Action item:
If an entry holds a picture, drop the picture but restate the entry word for word.

Difference listings:

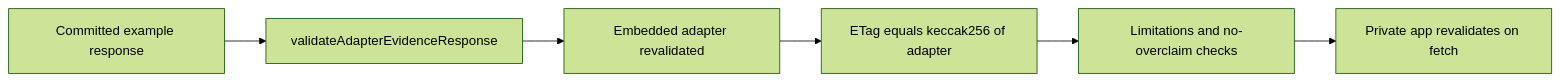
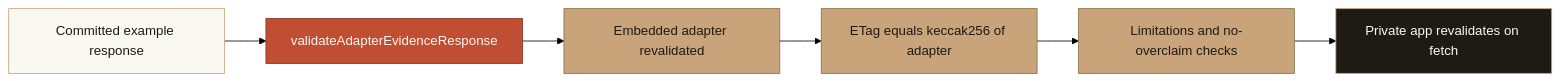
Before and after one commit to Wallet-Wall/walletwall-vault: the second of 5 diagrams in docs/Hosted_Evidence_Endpoint_Deployment_Plan.md, drawn with Mermaid (forest theme). The commit also changed other lines of this file and 8 other files, not shown here.

Commit message:
docs: add WalletWall Mermaid colors (#136)

````diff
--- a/docs/Hosted_Evidence_Endpoint_Deployment_Plan.md
+++ b/docs/Hosted_Evidence_Endpoint_Deployment_Plan.md
@@ -127,8 +136,17 @@
 ```mermaid
 flowchart LR
   G["Committed example response"] --> H["validateAdapterEvidenceResponse"]
   H --> I["Embedded adapter revalidated"]
   I --> J["ETag equals keccak256 of adapter"]
   J --> K["Limitations and no-overclaim checks"]
   K --> L["Private app revalidates on fetch"]
+
+  classDef wwPrimary fill:#BF4E32,stroke:#8B3120,color:#FAF8F3,stroke-width:1px;
+  classDef wwSecondary fill:#C9A47A,stroke:#8B6F47,color:#1E1A14,stroke-width:1px;
+  classDef wwLight fill:#FAF8F3,stroke:#C9A47A,color:#1E1A14,stroke-width:1px;
+  classDef wwBoundary fill:#1E1A14,stroke:#C9A47A,color:#FAF8F3,stroke-width:1px;
+  class G wwLight;
+  class H wwPrimary;
+  class I,J,K wwSecondary;
+  class L wwBoundary;
 ```
````
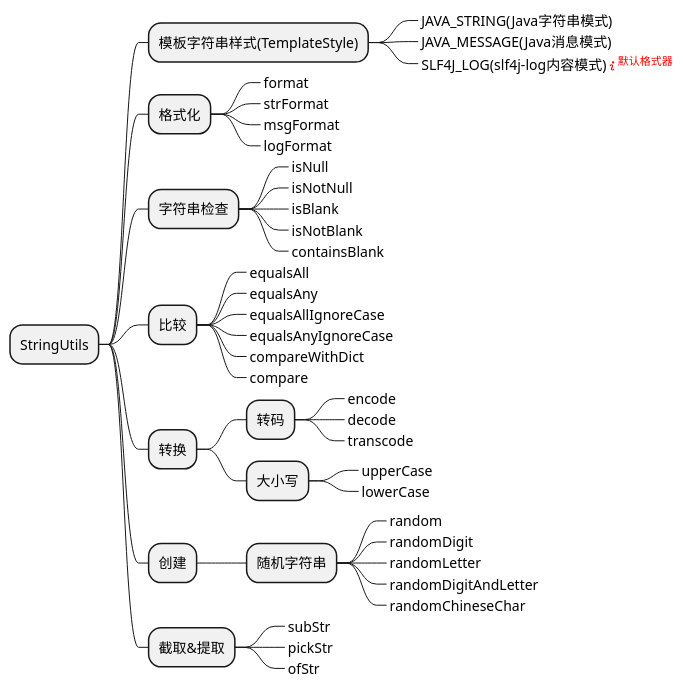
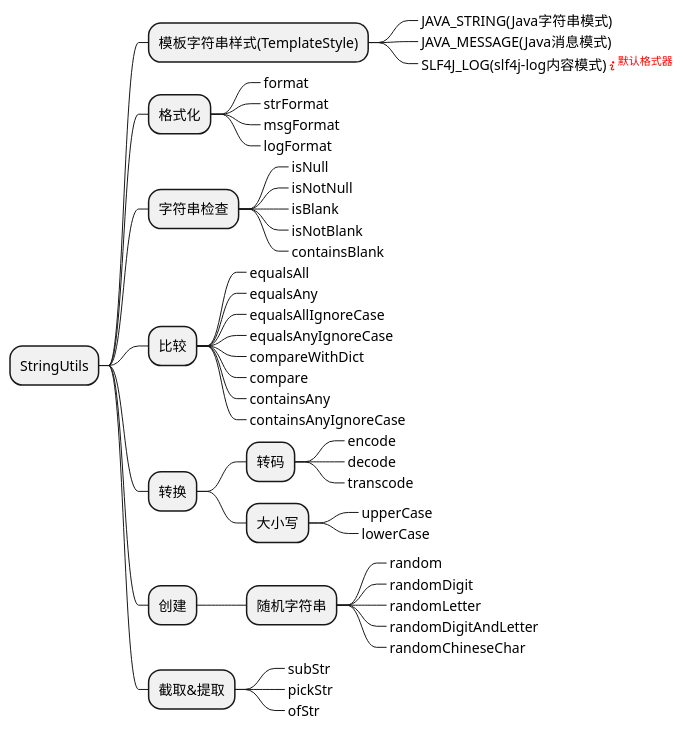
One commit to akudy/beehive-parent changed the diagram in beehive-core/src/main/resources/design-thought/util/StringUtils-function.puml. Above: the diagram before and after it, drawn with PlantUML. The commit also changed 12 other files, not shown here.

```diff
--- a/beehive-core/src/main/resources/design-thought/util/StringUtils-function.puml
+++ b/beehive-core/src/main/resources/design-thought/util/StringUtils-function.puml
@@ -1,52 +1,54 @@
 @startmindmap
 * StringUtils
 
 ** 模板字符串样式(TemplateStyle)
 ***_ JAVA_STRING(Java字符串模式)
 ***_ JAVA_MESSAGE(Java消息模式)
 ***_ SLF4J_LOG(slf4j-log内容模式)<font color=red><&info><sup>默认格式器</sup></font>
 
 ** 格式化
 ***_ format
 ***_ strFormat
 ***_ msgFormat
 ***_ logFormat
 
 ** 字符串检查
 ***_ isNull
 ***_ isNotNull
 ***_ isBlank
 ***_ isNotBlank
 ***_ containsBlank
 
 ** 比较
 ***_ equalsAll
 ***_ equalsAny
 ***_ equalsAllIgnoreCase
 ***_ equalsAnyIgnoreCase
 ***_ compareWithDict
 ***_ compare
+***_ containsAny
+***_ containsAnyIgnoreCase
 
 ** 转换
 *** 转码
 ****_ encode
 ****_ decode
 ****_ transcode
 *** 大小写
 ****_ upperCase
 ****_ lowerCase
 
 ** 创建
 *** 随机字符串
 ****_ random
 ****_ randomDigit
 ****_ randomLetter
 ****_ randomDigitAndLetter
 ****_ randomChineseChar
 
 ** 截取&提取
 ***_ subStr
 ***_ pickStr
 ***_ ofStr
 
 @endmindmap
```
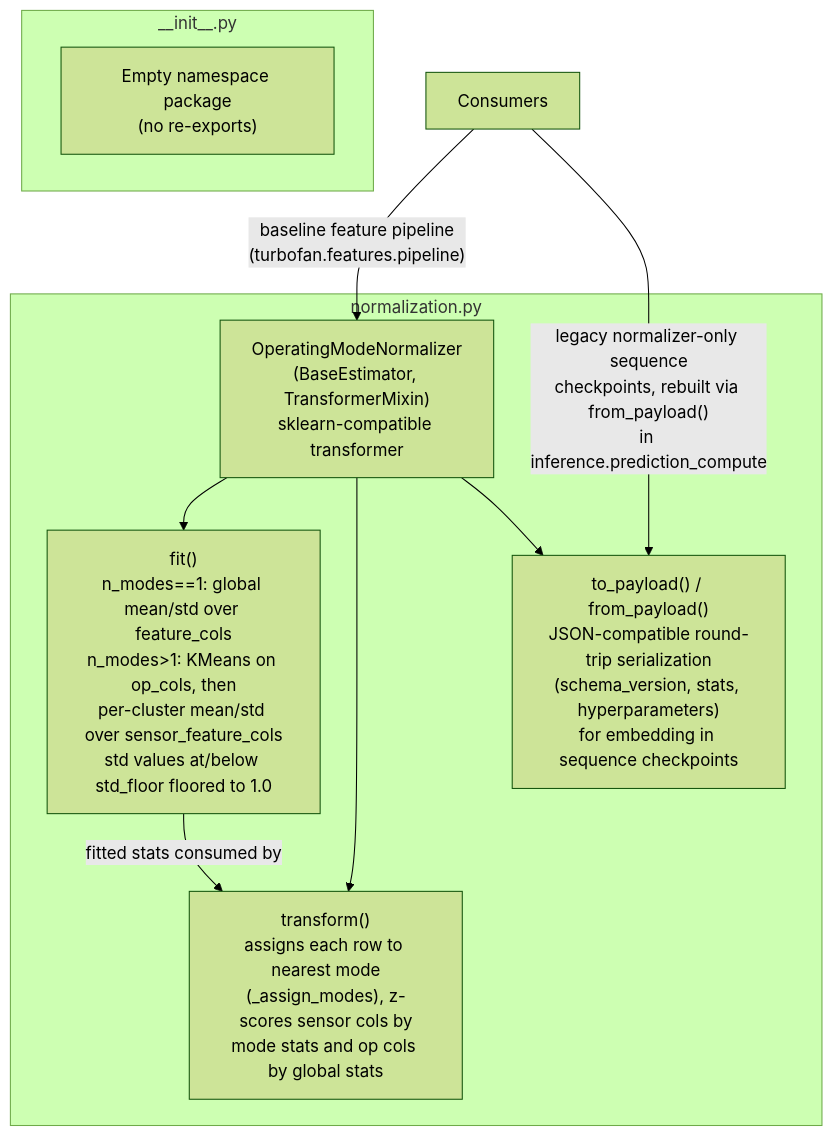
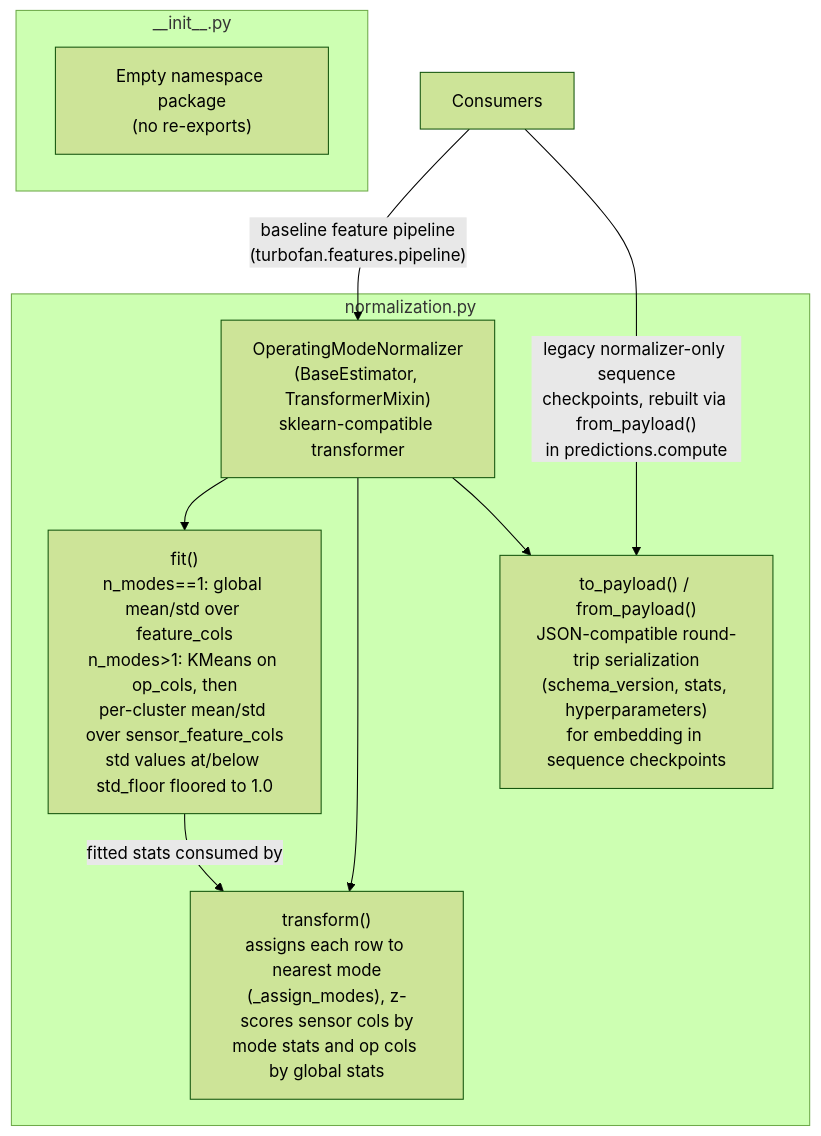
Before and after one commit to virgil-castillo/turbofan-rul-mlops: the diagram in src/turbofan/preprocessing/diagram.md, drawn with Mermaid (forest theme). The commit also changed 26 other files, not shown here.

First line of the commit message:
refactor(inference): split inference into predictions and serving packages

````diff
--- a/src/turbofan/preprocessing/diagram.md
+++ b/src/turbofan/preprocessing/diagram.md
@@ -3,22 +3,22 @@
 ```mermaid
 flowchart TD
     subgraph init_py["__init__.py"]
         I1["Empty namespace package\n(no re-exports)"]
     end
 
     subgraph normalization_py["normalization.py"]
         N1["OperatingModeNormalizer\n(BaseEstimator, TransformerMixin)\nsklearn-compatible transformer"]
         N2["fit()\nn_modes==1: global mean/std over feature_cols\nn_modes>1: KMeans on op_cols, then\nper-cluster mean/std over sensor_feature_cols\nstd values at/below std_floor floored to 1.0"]
         N3["transform()\nassigns each row to nearest mode\n(_assign_modes), z-scores sensor cols by\nmode stats and op cols by global stats"]
         N4["to_payload() / from_payload()\nJSON-compatible round-trip serialization\n(schema_version, stats, hyperparameters)\nfor embedding in sequence checkpoints"]
     end
 
     N1 --> N2
     N1 --> N3
     N2 -->|"fitted stats consumed by"| N3
     N1 --> N4
 
     Consumers["Consumers"]
     Consumers -->|"baseline feature pipeline\n(turbofan.features.pipeline)"| N1
-    Consumers -->|"legacy normalizer-only sequence\ncheckpoints, rebuilt via from_payload()\nin inference.prediction_compute"| N4
+    Consumers -->|"legacy normalizer-only sequence\ncheckpoints, rebuilt via from_payload()\nin predictions.compute"| N4
 ```
````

Answer to this task:
Before and after one commit to Wallet-Wall/walletwall-vault: the second of 5 diagrams in docs/Hosted_Evidence_Endpoint_Deployment_Plan.md, drawn with Mermaid (forest theme). The commit also changed other lines of this file and 8 other files, not shown here.

Commit message:
docs: add WalletWall Mermaid colors (#136)

````diff
--- a/docs/Hosted_Evidence_Endpoint_Deployment_Plan.md
+++ b/docs/Hosted_Evidence_Endpoint_Deployment_Plan.md
@@ -127,8 +136,17 @@
 ```mermaid
 flowchart LR
   G["Committed example response"] --> H["validateAdapterEvidenceResponse"]
   H --> I["Embedded adapter revalidated"]
   I --> J["ETag equals keccak256 of adapter"]
   J --> K["Limitations and no-overclaim checks"]
   K --> L["Private app revalidates on fetch"]
+
+  classDef wwPrimary fill:#BF4E32,stroke:#8B3120,color:#FAF8F3,stroke-width:1px;
+  classDef wwSecondary fill:#C9A47A,stroke:#8B6F47,color:#1E1A14,stroke-width:1px;
+  classDef wwLight fill:#FAF8F3,stroke:#C9A47A,color:#1E1A14,stroke-width:1px;
+  classDef wwBoundary fill:#1E1A14,stroke:#C9A47A,color:#FAF8F3,stroke-width:1px;
+  class G wwLight;
+  class H wwPrimary;
+  class I,J,K wwSecondary;
+  class L wwBoundary;
 ```
````
One commit to akudy/beehive-parent changed the diagram in beehive-core/src/main/resources/design-thought/util/StringUtils-function.puml. Above: the diagram before and after it, drawn with PlantUML. The commit also changed 12 other files, not shown here.

```diff
--- a/beehive-core/src/main/resources/design-thought/util/StringUtils-function.puml
+++ b/beehive-core/src/main/resources/design-thought/util/StringUtils-function.puml
@@ -1,52 +1,54 @@
 @startmindmap
 * StringUtils
 
 ** 模板字符串样式(TemplateStyle)
 ***_ JAVA_STRING(Java字符串模式)
 ***_ JAVA_MESSAGE(Java消息模式)
 ***_ SLF4J_LOG(slf4j-log内容模式)<font color=red><&info><sup>默认格式器</sup></font>
 
 ** 格式化
 ***_ format
 ***_ strFormat
 ***_ msgFormat
 ***_ logFormat
 
 ** 字符串检查
 ***_ isNull
 ***_ isNotNull
 ***_ isBlank
 ***_ isNotBlank
 ***_ containsBlank
 
 ** 比较
 ***_ equalsAll
 ***_ equalsAny
 ***_ equalsAllIgnoreCase
 ***_ equalsAnyIgnoreCase
 ***_ compareWithDict
 ***_ compare
+***_ containsAny
+***_ containsAnyIgnoreCase
 
 ** 转换
 *** 转码
 ****_ encode
 ****_ decode
 ****_ transcode
 *** 大小写
 ****_ upperCase
 ****_ lowerCase
 
 ** 创建
 *** 随机字符串
 ****_ random
 ****_ randomDigit
 ****_ randomLetter
 ****_ randomDigitAndLetter
 ****_ randomChineseChar
 
 ** 截取&提取
 ***_ subStr
 ***_ pickStr
 ***_ ofStr
 
 @endmindmap
```
Before and after one commit to virgil-castillo/turbofan-rul-mlops: the diagram in src/turbofan/preprocessing/diagram.md, drawn with Mermaid (forest theme). The commit also changed 26 other files, not shown here.

First line of the commit message:
refactor(inference): split inference into predictions and serving packages

````diff
--- a/src/turbofan/preprocessing/diagram.md
+++ b/src/turbofan/preprocessing/diagram.md
@@ -3,22 +3,22 @@
 ```mermaid
 flowchart TD
     subgraph init_py["__init__.py"]
         I1["Empty namespace package\n(no re-exports)"]
     end
 
     subgraph normalization_py["normalization.py"]
         N1["OperatingModeNormalizer\n(BaseEstimator, TransformerMixin)\nsklearn-compatible transformer"]
         N2["fit()\nn_modes==1: global mean/std over feature_cols\nn_modes>1: KMeans on op_cols, then\nper-cluster mean/std over sensor_feature_cols\nstd values at/below std_floor floored to 1.0"]
         N3["transform()\nassigns each row to nearest mode\n(_assign_modes), z-scores sensor cols by\nmode stats and op cols by global stats"]
         N4["to_payload() / from_payload()\nJSON-compatible round-trip serialization\n(schema_version, stats, hyperparameters)\nfor embedding in sequence checkpoints"]
     end
 
     N1 --> N2
     N1 --> N3
     N2 -->|"fitted stats consumed by"| N3
     N1 --> N4
 
     Consumers["Consumers"]
     Consumers -->|"baseline feature pipeline\n(turbofan.features.pipeline)"| N1
-    Consumers -->|"legacy normalizer-only sequence\ncheckpoints, rebuilt via from_payload()\nin inference.prediction_compute"| N4
+    Consumers -->|"legacy normalizer-only sequence\ncheckpoints, rebuilt via from_payload()\nin predictions.compute"| N4
 ```
````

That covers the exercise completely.